Maintaining a credit score during a pandemic is not easy because there have been many incidents of reducing working hours and losing jobs. In times of uncertainty like this, it’s time for you to ask for help. Contact your credit service provider for various waivers. Also, try to list the priority debts you have so you know which bills to pay first. Because, if your debt bill payments are late for up to 30 days it can make your credit score worse. A good credit score is in the numbers 700 – 850, while the credit score that needs attention is a score below 650. Creditors with a longer credit history will have the highest credit score possible, which is better than new creditors, as long as it is not damaged. by late payments. The duration of credit history has a 15% component in the credit score assessment. Every debt that you make becomes an assessment for the next credit debt. So it is important to make sure your previous debt is not in trouble.
The most important component of a credit score is the trust to pay off debts that are owed to you. Think again, are you paying your bills on time for every credit you have? If you pay up to 90 days late, the score will get even worse. Also make sure you don’t have pending debt settlement, asset confiscation, to demands from credit service providers. For you to have a good payment history, make sure you have an amount of debt that is no more than 30% of your total monthly income. The less debt you have, the easier it will be for you to pay it so that there are no arrears that can cause a bad credit score.
Besides, you should not open more than one new credit account at the same time or nearby. Opening several new credit accounts shortly will reduce your credit score. At least new credit has a score component of 10% of your credit score.

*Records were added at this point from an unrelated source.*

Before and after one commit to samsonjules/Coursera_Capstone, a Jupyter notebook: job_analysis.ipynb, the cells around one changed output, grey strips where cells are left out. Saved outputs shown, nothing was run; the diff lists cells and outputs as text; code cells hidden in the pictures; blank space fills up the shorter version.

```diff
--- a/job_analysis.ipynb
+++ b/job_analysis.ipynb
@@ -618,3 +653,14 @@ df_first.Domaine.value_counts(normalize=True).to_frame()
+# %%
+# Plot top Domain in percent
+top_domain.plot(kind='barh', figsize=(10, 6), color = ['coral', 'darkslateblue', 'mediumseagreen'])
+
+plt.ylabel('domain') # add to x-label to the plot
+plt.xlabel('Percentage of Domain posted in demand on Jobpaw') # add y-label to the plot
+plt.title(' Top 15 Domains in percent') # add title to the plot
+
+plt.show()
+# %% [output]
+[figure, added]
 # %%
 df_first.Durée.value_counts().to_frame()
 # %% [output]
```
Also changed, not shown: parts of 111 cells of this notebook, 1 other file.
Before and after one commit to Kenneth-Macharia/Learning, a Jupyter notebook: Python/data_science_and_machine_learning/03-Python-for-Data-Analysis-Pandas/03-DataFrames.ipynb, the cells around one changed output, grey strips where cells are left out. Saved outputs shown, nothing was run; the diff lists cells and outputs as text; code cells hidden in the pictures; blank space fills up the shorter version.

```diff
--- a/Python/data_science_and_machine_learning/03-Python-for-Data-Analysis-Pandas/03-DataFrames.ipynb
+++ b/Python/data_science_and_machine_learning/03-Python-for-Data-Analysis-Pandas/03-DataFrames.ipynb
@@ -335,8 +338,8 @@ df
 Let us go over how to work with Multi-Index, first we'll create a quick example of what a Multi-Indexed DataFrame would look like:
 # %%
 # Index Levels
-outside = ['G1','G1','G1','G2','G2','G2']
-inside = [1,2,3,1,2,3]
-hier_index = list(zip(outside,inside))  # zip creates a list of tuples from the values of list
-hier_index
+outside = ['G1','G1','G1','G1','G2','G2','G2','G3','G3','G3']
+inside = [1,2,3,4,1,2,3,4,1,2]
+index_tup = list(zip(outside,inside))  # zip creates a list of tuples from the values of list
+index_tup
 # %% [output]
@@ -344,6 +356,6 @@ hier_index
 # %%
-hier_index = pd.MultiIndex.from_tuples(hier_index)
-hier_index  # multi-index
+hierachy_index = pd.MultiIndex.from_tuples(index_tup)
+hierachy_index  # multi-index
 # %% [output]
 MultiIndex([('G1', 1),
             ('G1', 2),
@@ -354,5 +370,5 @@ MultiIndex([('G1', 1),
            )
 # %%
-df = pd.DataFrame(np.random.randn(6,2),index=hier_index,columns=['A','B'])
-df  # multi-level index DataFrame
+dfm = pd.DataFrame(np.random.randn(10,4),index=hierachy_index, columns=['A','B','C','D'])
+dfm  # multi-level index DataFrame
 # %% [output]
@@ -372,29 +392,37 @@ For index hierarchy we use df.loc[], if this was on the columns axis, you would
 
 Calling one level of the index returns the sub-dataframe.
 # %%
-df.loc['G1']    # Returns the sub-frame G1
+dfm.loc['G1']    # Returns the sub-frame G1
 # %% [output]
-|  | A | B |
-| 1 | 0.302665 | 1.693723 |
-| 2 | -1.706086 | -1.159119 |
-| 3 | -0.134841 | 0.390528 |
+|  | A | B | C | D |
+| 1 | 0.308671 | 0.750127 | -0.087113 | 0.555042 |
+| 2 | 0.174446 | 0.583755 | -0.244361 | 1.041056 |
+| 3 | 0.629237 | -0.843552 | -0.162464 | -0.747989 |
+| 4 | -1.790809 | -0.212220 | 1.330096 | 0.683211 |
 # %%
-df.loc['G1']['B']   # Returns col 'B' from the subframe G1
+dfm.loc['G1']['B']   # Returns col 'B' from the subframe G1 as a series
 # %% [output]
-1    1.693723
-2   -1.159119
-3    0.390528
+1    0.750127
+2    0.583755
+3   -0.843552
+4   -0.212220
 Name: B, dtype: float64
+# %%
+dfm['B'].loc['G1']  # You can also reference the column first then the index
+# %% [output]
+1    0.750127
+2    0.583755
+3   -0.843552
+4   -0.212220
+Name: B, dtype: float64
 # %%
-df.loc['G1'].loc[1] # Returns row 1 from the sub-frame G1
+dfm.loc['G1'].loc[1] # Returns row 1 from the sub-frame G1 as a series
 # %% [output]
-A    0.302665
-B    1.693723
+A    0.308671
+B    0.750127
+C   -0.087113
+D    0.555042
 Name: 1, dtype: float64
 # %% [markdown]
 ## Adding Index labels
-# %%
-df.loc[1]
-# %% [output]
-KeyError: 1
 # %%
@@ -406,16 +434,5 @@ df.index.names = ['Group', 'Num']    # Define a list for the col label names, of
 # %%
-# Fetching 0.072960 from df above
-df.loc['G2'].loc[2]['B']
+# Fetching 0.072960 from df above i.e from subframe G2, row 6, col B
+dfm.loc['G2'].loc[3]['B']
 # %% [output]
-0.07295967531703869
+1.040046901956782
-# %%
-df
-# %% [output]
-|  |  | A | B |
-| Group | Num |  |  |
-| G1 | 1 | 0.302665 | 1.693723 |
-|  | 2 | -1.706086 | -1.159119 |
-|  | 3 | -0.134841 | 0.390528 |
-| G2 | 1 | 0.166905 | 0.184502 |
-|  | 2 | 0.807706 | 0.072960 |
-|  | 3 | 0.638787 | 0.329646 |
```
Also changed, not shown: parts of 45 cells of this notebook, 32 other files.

Because people will tend to open new accounts when they experience cash flow problems and are afraid that they will not be able to pay all debt bills fairly. At least give one year break if you want to open a new credit account. Plus, the 10% score component in the credit score assessment also applies to mixed credit uses.